Later, however, we get good accounts of both W.L. Gore and Associates, manufacturers of the polymer fabric Gore-Tex, and of the world's largest tomato processor, California's The Morning Star Company: successful organisations built on thoroughly democratic, bottom-up principles. At Gore, colleagues choose which projects they want to work on and make a commitment to what they will deliver. At Morning Star, everyone is self-managing, committing to a personal mission statement of what they will contribute, which is guided by the broad mission statement of the independent business unit in which they work. Business units negotiate with other associates and other business units for what they will deliver and for what they need delivered in their turn. Everyone has the power to spend money to buy what they need to get the job done - but first they have to sell the idea to their peers. There is no management hierarchy to climb as the only means of advancement; career progression and higher rewards come though contributing more: mastering new skills and finding new ways to serve colleagues. In both companies, rewards are determined mainly by peer-based assessments of contribution.
We've already seen the W. L. Gore business model in Hamel's The Future of Management, so Morning Star represents the most significant genuinely new model offered for our consideration. And both of these companies were set up from scratch with their new, revolutionary business models in place from day one which, while still impressive, still feels a lot easier than taking an existing hierarchical organisation and transforming it into a new, self-determining model. We are finally given some insights into such a process via the experiences of the Indian IT service company, HCL Technologies, who have set out to `invert the pyramid' of their management structure and to make management accountable to the people at the front line. It would have been good to see some more examples of such transformations, even if they are only `work in progress.'
Throughout the book, Hamel offers guidelines as to the ways in which the management of organisations run on traditional lines can begin to empower and impassion their workforce, but I do feel that the Chief Executive of a major organisation might feel that he or she has been given an inspirational glimpse of an exciting future, rather than the map that will guide them to the final destination. Hamel's almost final word is a rap on my knuckles for this unworthy thought: `You don't need a detailed change programme to get started. Bus drivers follow maps; pioneers follow polestars.' Ouch. So much for this particular bus driver. Over to you, pioneers - follow that polestar!
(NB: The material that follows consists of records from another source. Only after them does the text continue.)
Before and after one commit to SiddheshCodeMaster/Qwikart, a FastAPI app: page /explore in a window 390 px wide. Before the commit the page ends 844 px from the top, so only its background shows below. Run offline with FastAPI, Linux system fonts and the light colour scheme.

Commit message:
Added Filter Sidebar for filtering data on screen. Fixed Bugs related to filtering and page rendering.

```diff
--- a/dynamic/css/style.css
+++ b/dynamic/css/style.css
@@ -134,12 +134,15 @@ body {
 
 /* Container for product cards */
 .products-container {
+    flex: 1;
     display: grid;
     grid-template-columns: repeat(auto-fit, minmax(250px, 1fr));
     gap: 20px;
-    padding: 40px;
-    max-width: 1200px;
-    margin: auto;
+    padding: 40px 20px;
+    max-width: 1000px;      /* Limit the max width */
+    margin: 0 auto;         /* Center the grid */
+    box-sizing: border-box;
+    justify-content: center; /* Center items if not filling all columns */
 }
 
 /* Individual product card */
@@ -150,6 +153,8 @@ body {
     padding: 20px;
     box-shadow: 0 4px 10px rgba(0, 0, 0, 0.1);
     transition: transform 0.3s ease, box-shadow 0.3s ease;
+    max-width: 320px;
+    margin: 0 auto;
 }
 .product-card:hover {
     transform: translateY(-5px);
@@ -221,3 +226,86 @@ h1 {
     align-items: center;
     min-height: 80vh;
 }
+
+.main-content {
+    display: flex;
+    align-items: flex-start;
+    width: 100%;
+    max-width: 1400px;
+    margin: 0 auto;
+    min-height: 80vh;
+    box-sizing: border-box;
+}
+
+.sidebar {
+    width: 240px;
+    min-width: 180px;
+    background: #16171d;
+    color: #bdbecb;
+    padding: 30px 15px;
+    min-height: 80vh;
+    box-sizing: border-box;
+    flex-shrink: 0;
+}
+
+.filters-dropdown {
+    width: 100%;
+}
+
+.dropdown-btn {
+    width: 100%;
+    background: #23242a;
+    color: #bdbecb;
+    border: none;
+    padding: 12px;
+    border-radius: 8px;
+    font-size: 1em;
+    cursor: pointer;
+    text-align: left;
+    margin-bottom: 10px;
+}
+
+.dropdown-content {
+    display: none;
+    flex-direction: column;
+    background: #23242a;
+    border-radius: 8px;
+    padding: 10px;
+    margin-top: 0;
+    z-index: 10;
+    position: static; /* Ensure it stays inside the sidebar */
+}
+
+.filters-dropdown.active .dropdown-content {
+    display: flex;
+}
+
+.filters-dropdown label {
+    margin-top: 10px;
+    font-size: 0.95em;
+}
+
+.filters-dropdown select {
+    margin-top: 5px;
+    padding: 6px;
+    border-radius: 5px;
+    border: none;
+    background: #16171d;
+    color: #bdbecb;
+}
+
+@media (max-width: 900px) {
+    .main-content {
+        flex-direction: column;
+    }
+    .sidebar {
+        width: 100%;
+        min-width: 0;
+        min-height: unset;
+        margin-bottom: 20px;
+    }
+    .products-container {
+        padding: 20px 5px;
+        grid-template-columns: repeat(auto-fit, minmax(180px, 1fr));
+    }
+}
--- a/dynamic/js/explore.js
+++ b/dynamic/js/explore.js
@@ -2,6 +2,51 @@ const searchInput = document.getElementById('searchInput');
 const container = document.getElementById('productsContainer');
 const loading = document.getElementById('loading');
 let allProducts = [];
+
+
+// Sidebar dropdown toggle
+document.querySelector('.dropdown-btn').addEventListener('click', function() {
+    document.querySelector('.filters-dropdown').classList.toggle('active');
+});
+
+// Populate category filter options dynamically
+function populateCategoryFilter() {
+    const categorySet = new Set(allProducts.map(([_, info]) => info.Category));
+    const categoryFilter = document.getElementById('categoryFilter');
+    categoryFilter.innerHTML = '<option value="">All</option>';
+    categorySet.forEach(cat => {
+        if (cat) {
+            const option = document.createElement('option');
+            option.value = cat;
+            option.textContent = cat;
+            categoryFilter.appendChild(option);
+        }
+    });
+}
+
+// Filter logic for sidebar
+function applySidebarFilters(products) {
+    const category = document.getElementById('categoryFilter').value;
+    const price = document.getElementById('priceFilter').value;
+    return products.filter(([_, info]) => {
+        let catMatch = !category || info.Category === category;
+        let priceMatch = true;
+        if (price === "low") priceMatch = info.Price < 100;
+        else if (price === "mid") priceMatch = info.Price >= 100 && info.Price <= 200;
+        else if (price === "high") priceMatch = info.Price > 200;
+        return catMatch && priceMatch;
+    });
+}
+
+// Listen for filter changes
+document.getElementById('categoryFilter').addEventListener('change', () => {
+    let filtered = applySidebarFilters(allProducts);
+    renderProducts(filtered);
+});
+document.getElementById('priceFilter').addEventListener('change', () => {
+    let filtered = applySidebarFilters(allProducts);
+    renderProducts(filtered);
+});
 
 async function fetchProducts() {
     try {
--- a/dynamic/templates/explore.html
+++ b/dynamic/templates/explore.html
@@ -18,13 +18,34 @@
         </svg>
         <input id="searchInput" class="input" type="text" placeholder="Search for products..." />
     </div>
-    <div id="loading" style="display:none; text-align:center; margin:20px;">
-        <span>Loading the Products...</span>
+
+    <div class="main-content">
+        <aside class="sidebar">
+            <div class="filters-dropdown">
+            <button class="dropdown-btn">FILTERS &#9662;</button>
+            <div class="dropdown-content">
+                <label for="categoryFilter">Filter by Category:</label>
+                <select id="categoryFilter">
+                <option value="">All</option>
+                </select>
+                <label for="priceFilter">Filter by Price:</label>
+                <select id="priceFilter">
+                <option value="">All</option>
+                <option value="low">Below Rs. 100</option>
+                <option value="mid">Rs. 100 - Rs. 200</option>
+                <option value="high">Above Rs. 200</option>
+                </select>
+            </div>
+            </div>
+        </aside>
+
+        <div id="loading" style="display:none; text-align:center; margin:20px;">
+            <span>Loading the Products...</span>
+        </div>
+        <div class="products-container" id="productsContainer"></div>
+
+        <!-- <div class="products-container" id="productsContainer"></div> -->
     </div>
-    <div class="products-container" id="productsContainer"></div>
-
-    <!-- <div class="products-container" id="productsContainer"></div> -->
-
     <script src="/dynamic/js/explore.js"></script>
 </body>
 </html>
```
Hamel is not wrong in saying that our future depends on us getting this right. I have no doubt whatsoever that the corporate structures that served us well in the nineteenth and twentieth centuries will not deliver prosperity for us in the twenty-first, and that if we do not develop nimble and adaptable organisations that allow individuals to flourish and contribute, then we will fall behind in the race. I also firmly believe that Hamel is right in saying that freedom and self-determination must be the guiding principles for this process. These are the guiding principles of our democracies; it's a bit disturbing that they are not the guiding principles of most of our organisations.